* U.S. employment growth likely picked up speed in November, but the pace is not expected to be quick enough to bring down the country’s 9 percent jobless rate. Nonfarm payrolls likely increased by 122,000 last month, according to a survey, which would outpace October’s 80,000.
* A top Chinese foreign ministry official said Europe cannot expect China to use a big portion of its $3.2 trillion foreign exchange reserves to rescue indebted nations, Beijing’s strongest rebuttal yet to suggestions it should bail out the euro zone.

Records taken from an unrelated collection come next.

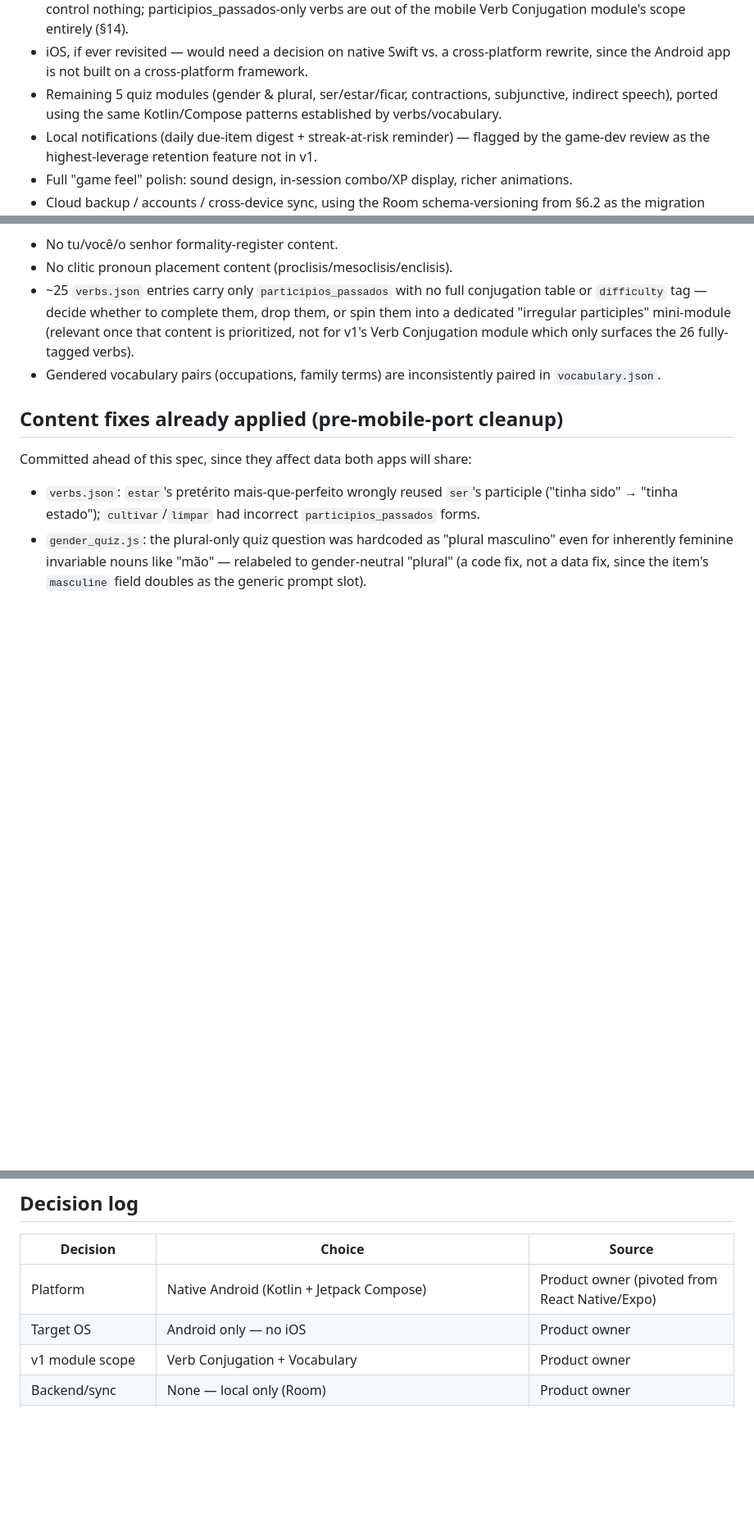
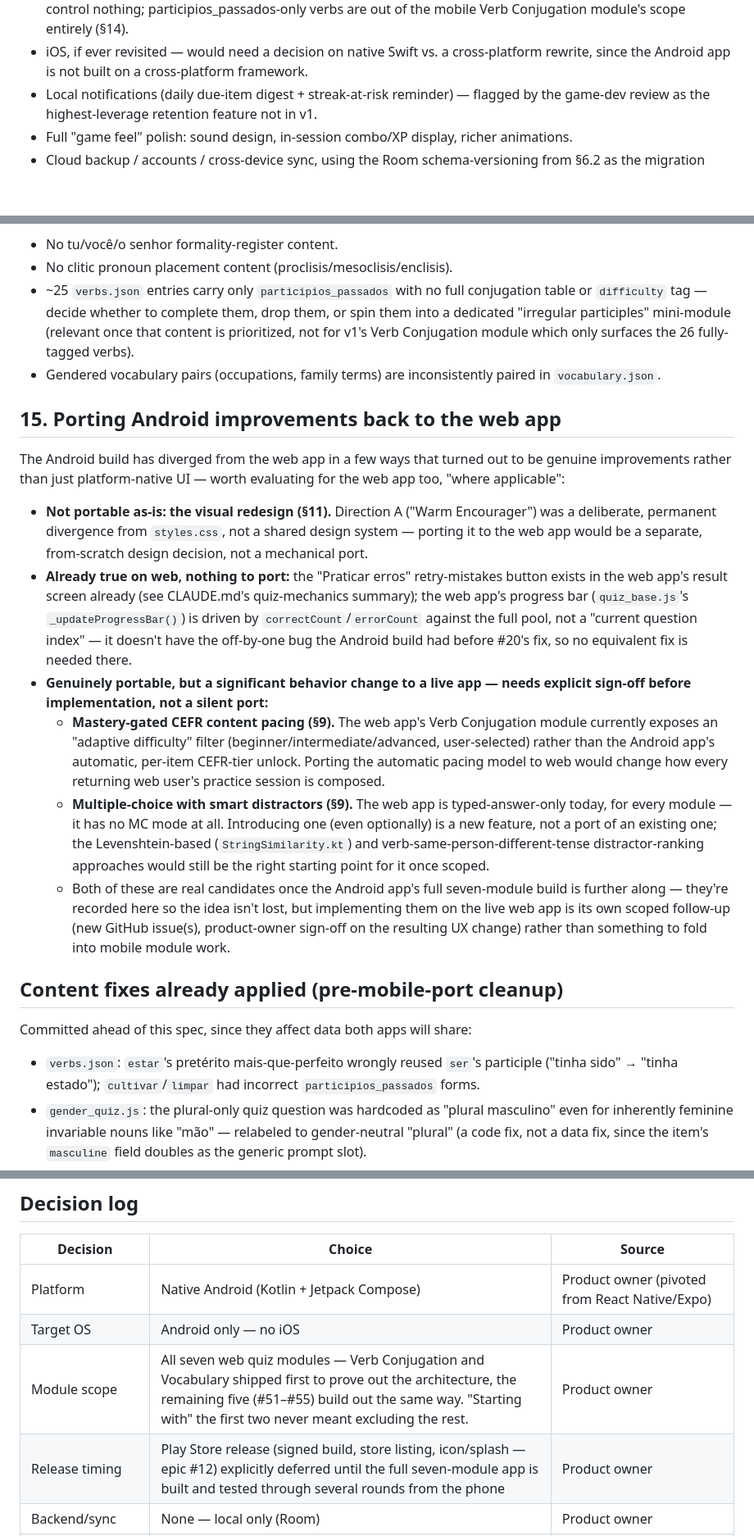
Before and after one commit to ktouchie/quiz-portugues, a Markdown page: docs/MOBILE_APP_SPEC.md, 3 parts joined by grey strips. Shown at 82% size. GitHub-like rendering; blank space fills up the shorter version.

```diff
--- a/docs/MOBILE_APP_SPEC.md
+++ b/docs/MOBILE_APP_SPEC.md
@@ -352,8 +385,6 @@ Recorded here so they aren't lost, not because they're unimportant:
   are out of the mobile Verb Conjugation module's scope entirely (§14).
 - iOS, if ever revisited — would need a decision on native Swift vs. a cross-platform rewrite,
   since the Android app is not built on a cross-platform framework.
-- Remaining 5 quiz modules (gender & plural, ser/estar/ficar, contractions, subjunctive, indirect
-  speech), ported using the same Kotlin/Compose patterns established by verbs/vocabulary.
 - Local notifications (daily due-item digest + streak-at-risk reminder) — flagged by the game-dev
   review as the highest-leverage retention feature not in v1.
 - Full "game feel" polish: sound design, in-session combo/XP display, richer animations.
@@ -382,6 +413,36 @@ From the language-accuracy review, out of scope for the Verb/Vocabulary v1 app b
 - Gendered vocabulary pairs (occupations, family terms) are inconsistently paired in
   `vocabulary.json`.
 
+## 15. Porting Android improvements back to the web app
+
+The Android build has diverged from the web app in a few ways that turned out to be genuine
+improvements rather than just platform-native UI — worth evaluating for the web app too, "where
+applicable":
+
+- **Not portable as-is: the visual redesign (§11).** Direction A ("Warm Encourager") was a
+  deliberate, permanent divergence from `styles.css`, not a shared design system — porting it to
+  the web app would be a separate, from-scratch design decision, not a mechanical port.
+- **Already true on web, nothing to port:** the "Praticar erros" retry-mistakes button exists in
+  the web app's result screen already (see CLAUDE.md's quiz-mechanics summary); the web app's
+  progress bar (`quiz_base.js`'s `_updateProgressBar()`) is driven by `correctCount`/`errorCount`
+  against the full pool, not a "current question index" — it doesn't have the off-by-one bug the
+  Android build had before #20's fix, so no equivalent fix is needed there.
+- **Genuinely portable, but a significant behavior change to a live app — needs explicit
+  sign-off before implementation, not a silent port:**
+  - **Mastery-gated CEFR content pacing (§9).** The web app's Verb Conjugation module currently
+    exposes an "adaptive difficulty" filter (beginner/intermediate/advanced, user-selected) rather
+    than the Android app's automatic, per-item CEFR-tier unlock. Porting the automatic pacing model
+    to web would change how every returning web user's practice session is composed.
+  - **Multiple-choice with smart distractors (§9).** The web app is typed-answer-only today, for
+    every module — it has no MC mode at all. Introducing one (even optionally) is a new feature,
+    not a port of an existing one; the Levenshtein-based (`StringSimilarity.kt`) and
+    verb-same-person-different-tense distractor-ranking approaches would still be the right
+    starting point for it once scoped.
+  - Both of these are real candidates once the Android app's full seven-module build is further
+    along — they're recorded here so the idea isn't lost, but implementing them on the live web app
+    is its own scoped follow-up (new GitHub issue(s), product-owner sign-off on the resulting UX
+    change) rather than something to fold into mobile module work.
+
 ## Content fixes already applied (pre-mobile-port cleanup)
 
 Committed ahead of this spec, since they affect data both apps will share:
@@ -401,7 +462,8 @@ Committed ahead of this spec, since they affect data both apps will share:
 |---|---|---|
 | Platform | Native Android (Kotlin + Jetpack Compose) | Product owner (pivoted from React Native/Expo) |
 | Target OS | Android only — no iOS | Product owner |
-| v1 module scope | Verb Conjugation + Vocabulary | Product owner |
+| Module scope | All seven web quiz modules — Verb Conjugation and Vocabulary shipped first to prove out the architecture, the remaining five (#51–#55) build out the same way. "Starting with" the first two never meant excluding the rest. | Product owner |
+| Release timing | Play Store release (signed build, store listing, icon/splash — epic #12) explicitly deferred until the full seven-module app is built and tested through several rounds from the phone | Product owner |
 | Backend/sync | None — local only (Room) | Product owner |
 | Input model | Mastery-gated per item: multiple-choice until an item is typing-ready (§9), then typed; no custom accent bar, relies on the device keyboard's own accent long-press | Product owner, after using the shipped v1 modules |
 | Content progression | CEFR tiers (A1–C2), sequential unlock at 80% "seen" per tier, Android-only enrichment layer over the shared content JSON | Product owner |
```
Also changed, not shown: other parts of docs/MOBILE_APP_SPEC.md (+43 -10 lines), CLAUDE.md (+4 -2 lines).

* Economic Cycle Research Institute releases at 1530 GMT its weekly index of economic activity for the week ended Nov. 25. In the prior week the index read 122.3.
* Europe’s Airbus accused the White House of derailing open competition by helping Boeing Co win a record aircraft deal in Indonesia as details emerged of a behind-the-scenes struggle over jobs and airplane sales worth almost $22 billion.

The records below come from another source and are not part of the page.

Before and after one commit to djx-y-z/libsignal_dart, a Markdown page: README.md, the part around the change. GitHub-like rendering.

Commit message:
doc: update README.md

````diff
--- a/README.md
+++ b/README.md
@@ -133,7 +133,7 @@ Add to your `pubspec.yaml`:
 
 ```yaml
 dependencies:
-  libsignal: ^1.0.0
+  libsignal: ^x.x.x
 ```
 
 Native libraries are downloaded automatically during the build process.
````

* Google Inc is pondering an Internet service to help consumers shop online and take advantage of same-day delivery, hoping to stanch the loss of Web traffic to Amazon.com Inc, the Wall Street Journal reported on Thursday.
* Three leading U.S. senators are inquiring into drugmaker Pfizer Inc’s efforts to limit the sale of generic versions of its Lipitor cholesterol drug, which lost U.S. patent protection this week.
* The biggest legal battle for the technology industry is playing out in a federal court in Silicon Valley, where Apple is trying to stop Samsung from selling Galaxy phones and tablets in the United States.
* Sprint Nextel Corp, the No.3 U.S. mobile provider, agreed to pay up to $1.6 billion to Clearwire Corp in the next four years, easing concerns about a liquidity crisis at Clearwire.
* European stocks rose 1.5 percent on Friday and were set to post their biggest weekly gains since the onset of the financial crisis in late 2008, on hopes of upbeat U.S. jobs data and a bold solution to the euro zone debt crisis at the Dec. 9 summit.
* U.S. stocks were trod water on Thursday after the previous day’s massive gains, but traders worried that recent strong data could set the market up for a sell-off should Friday’s jobs report fall short of hopes.
* The Dow Jones industrial average closed down 25.65 points, or 0.21 percent, at 12,020.03. The S&P 500 lost 2.38 points, or 0.19 percent, to 1,244.58. The Nasdaq Composite gained 5.86 points, or 0.22 percent, to 2,626.20.